Also, some sort of "break" callback which can be called regularly to see if we ought to break, rather than rely on this weird "instruction count" thingie.

In fact, with some slight modifications to stackless, it ought to be possible to write your own scheduler in a simple way. (The problem is that tasklet.run() leaves the caller runnable.  Something like tasklet.run(remove=true) would be helpful as an atomic switching operation, allowing one to write one's own scheduler.)

I wrote something like this once, can post the source if anyone is interested.
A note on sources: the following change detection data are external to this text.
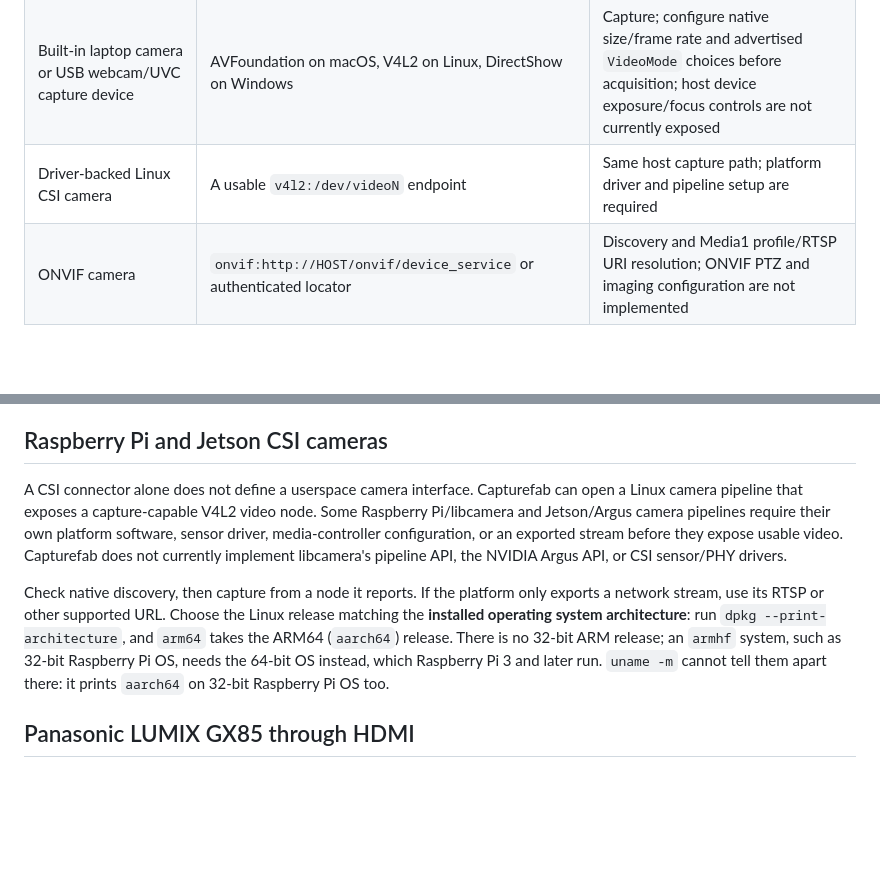
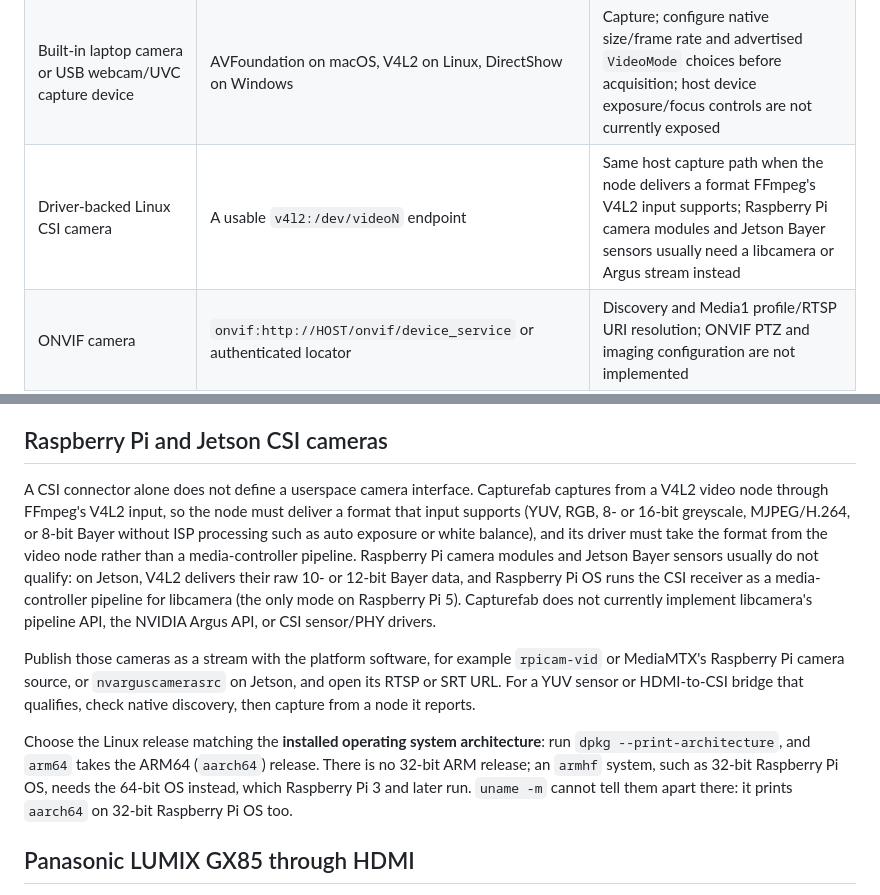
Before and after one commit to capturefab/capturefab, a Markdown page: docs/camera-compatibility.md, 2 parts joined by grey strips. Drawn GitHub-style; blank space fills up the shorter version.

Commit message:
Correct the CSI camera guidance
The compatibility guide said Capturefab can open any capture-capable
V4L2 node and listed media-controller configuration as a remedy. FFmpeg's
V4L2 input only takes YUV, RGB, greyscale, MJPEG/H.264 and 8-bit Bayer,
so the 10- and 12-bit Bayer data of Jetson sensors cannot be captured,
and Raspberry Pi OS runs the CSI receiver as a media-controller pipeline
for libcamera, which Capturefab cannot configure. The guide now states
both requirements and points Raspberry Pi camera modules and Jetson
Bayer sensors to a stream published by rpicam-vid, MediaMTX or
nvarguscamerasrc.

Co-Authored-By: Claude Opus 5.5 <noreply@anthropic.com>

```diff
--- a/docs/camera-compatibility.md
+++ b/docs/camera-compatibility.md
@@ -11,7 +11,7 @@ network streams as well as industrial cameras. Run `capturefab doctor --json` an
 | GenICam USB3 Vision | Discovered `usb:` ID or unique serial | Register-backed camera XML features; USB3 Vision transport requires the `usb` build feature |
 | Document scanner | SANE `scanner:sane:DEVICE` on Linux, WIA `scanner:wia:ID` on Windows, ImageCaptureCore `scanner:ica:UUID` on macOS | On-demand page capture with resolution, mode and source settings; installed scanner driver and `scanner` build feature required; physical scanner compatibility has not been validated |
 | Built-in laptop camera or USB webcam/UVC capture device | AVFoundation on macOS, V4L2 on Linux, DirectShow on Windows | Capture; configure native size/frame rate and advertised `VideoMode` choices before acquisition; host device exposure/focus controls are not currently exposed |
-| Driver-backed Linux CSI camera | A usable `v4l2:/dev/videoN` endpoint | Same host capture path; platform driver and pipeline setup are required |
+| Driver-backed Linux CSI camera | A usable `v4l2:/dev/videoN` endpoint | Same host capture path when the node delivers a format FFmpeg's V4L2 input supports; Raspberry Pi camera modules and Jetson Bayer sensors usually need a libcamera or Argus stream instead |
 | ONVIF camera | `onvif:http://HOST/onvif/device_service` or authenticated locator | Discovery and Media1 profile/RTSP URI resolution; ONVIF PTZ and imaging configuration are not implemented |
 | Camera on a Home Assistant, Frigate, go2rtc or UniFi Protect server | `hub:NAME/CAMERA` after `capturefab hub add-…` saves the server | Read-only frames from the hub's MJPEG stream, snapshots or RTSP restream; camera settings stay in the hub; `hubs` build feature required; not validated against physical cameras or particular hub versions |
 | RTSP, SRT, HTTP, RTMP, UDP, or supported video file | Direct URL or file path | Decode and capture; source configuration belongs to its camera/server |
@@ -137,19 +137,28 @@ Capturefab uses the discovered locator and the matching transport to open them.
 ## Raspberry Pi and Jetson CSI cameras
 
 A CSI connector alone does not define a userspace camera interface. Capturefab
-can open a Linux camera pipeline that exposes a capture-capable V4L2 video node.
-Some Raspberry Pi/libcamera and Jetson/Argus camera pipelines require their own
-platform software, sensor driver, media-controller configuration, or an exported
-stream before they expose usable video. Capturefab does not currently implement
-libcamera's pipeline API, the NVIDIA Argus API, or CSI sensor/PHY drivers.
+captures from a V4L2 video node through FFmpeg's V4L2 input, so the node must
+deliver a format that input supports (YUV, RGB, 8- or 16-bit greyscale,
+MJPEG/H.264, or 8-bit Bayer without ISP processing such as auto exposure or white
+balance), and its driver must take the format from the video node rather than a
+media-controller pipeline. Raspberry Pi camera modules and Jetson Bayer sensors
+usually do not qualify: on Jetson, V4L2 delivers their raw 10- or 12-bit Bayer
+data, and Raspberry Pi OS runs the CSI receiver as a media-controller pipeline
+for libcamera (the only mode on Raspberry Pi 5). Capturefab does not currently
+implement libcamera's pipeline API, the NVIDIA Argus API, or CSI sensor/PHY
+drivers.
 
-Check native discovery, then capture from a node it reports. If the platform only
-exports a network stream, use its RTSP or other supported URL. Choose the Linux
-release matching the **installed operating system architecture**: run
-`dpkg --print-architecture`, and `arm64` takes the ARM64 (`aarch64`) release.
-There is no 32-bit ARM release; an `armhf` system, such as 32-bit Raspberry Pi
-OS, needs the 64-bit OS instead, which Raspberry Pi 3 and later run. `uname -m`
-cannot tell them apart there: it prints `aarch64` on 32-bit Raspberry Pi OS too.
+Publish those cameras as a stream with the platform software, for example
+`rpicam-vid` or MediaMTX's Raspberry Pi camera source, or `nvarguscamerasrc` on
+Jetson, and open its RTSP or SRT URL. For a YUV sensor or HDMI-to-CSI bridge
+that qualifies, check native discovery, then capture from a node it reports.
+
+Choose the Linux release matching the **installed operating system
+architecture**: run `dpkg --print-architecture`, and `arm64` takes the ARM64
+(`aarch64`) release. There is no 32-bit ARM release; an `armhf` system, such as
+32-bit Raspberry Pi OS, needs the 64-bit OS instead, which Raspberry Pi 3 and
+later run. `uname -m` cannot tell them apart there: it prints `aarch64` on 32-bit
+Raspberry Pi OS too.
 
 ## Panasonic LUMIX GX85 through HDMI
 
```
> -----Original Message-----
> From: stackless-bounces at stackless.com [mailto:stackless-
> bounces at stackless.com] On Behalf Of Richard Tew
> Sent: 29. febrúar 2012 19:21
> To: The Stackless Python Mailing List
> Subject: Re: [Stackless] tasklet time out
> On Wed, Feb 29, 2012 at 11:06 PM, piyush singhai
> <singhai.piyush at gmail.com> wrote:
> > Now suppose one of the tasklet stuck in while true loop or infinite
> > loop because of the code bug you can say. Then no other tasklet will
> > get the turn to execute. I want to avoid this  scenario. I am trying
> > to do using
> > stackless.run(timeout) but this timeout is number of instruction.
> You will have to make do with the instruction count timeout.  There is no
> support for actual time-based timeouts.
> In my experience the instruction count timeout has been perfectly fine for
> this purpose.  When you are pumping the scheduler, the theory is that
> tasklets spend most of their time outside of the scheduler blocked on
> channels.  So the scheduler is expected to never block for very long, time-
> wise or instruction count-wise.  Just decide on a low enough instruction
> count and you should be fine, a bit of experimentation should determine a
> suitable value.
> In practice, I've never seen our infinite loop detection kick in.  I know it
> definitely works, but infinite loops never happen in practice.
> Cheers,
> Richard.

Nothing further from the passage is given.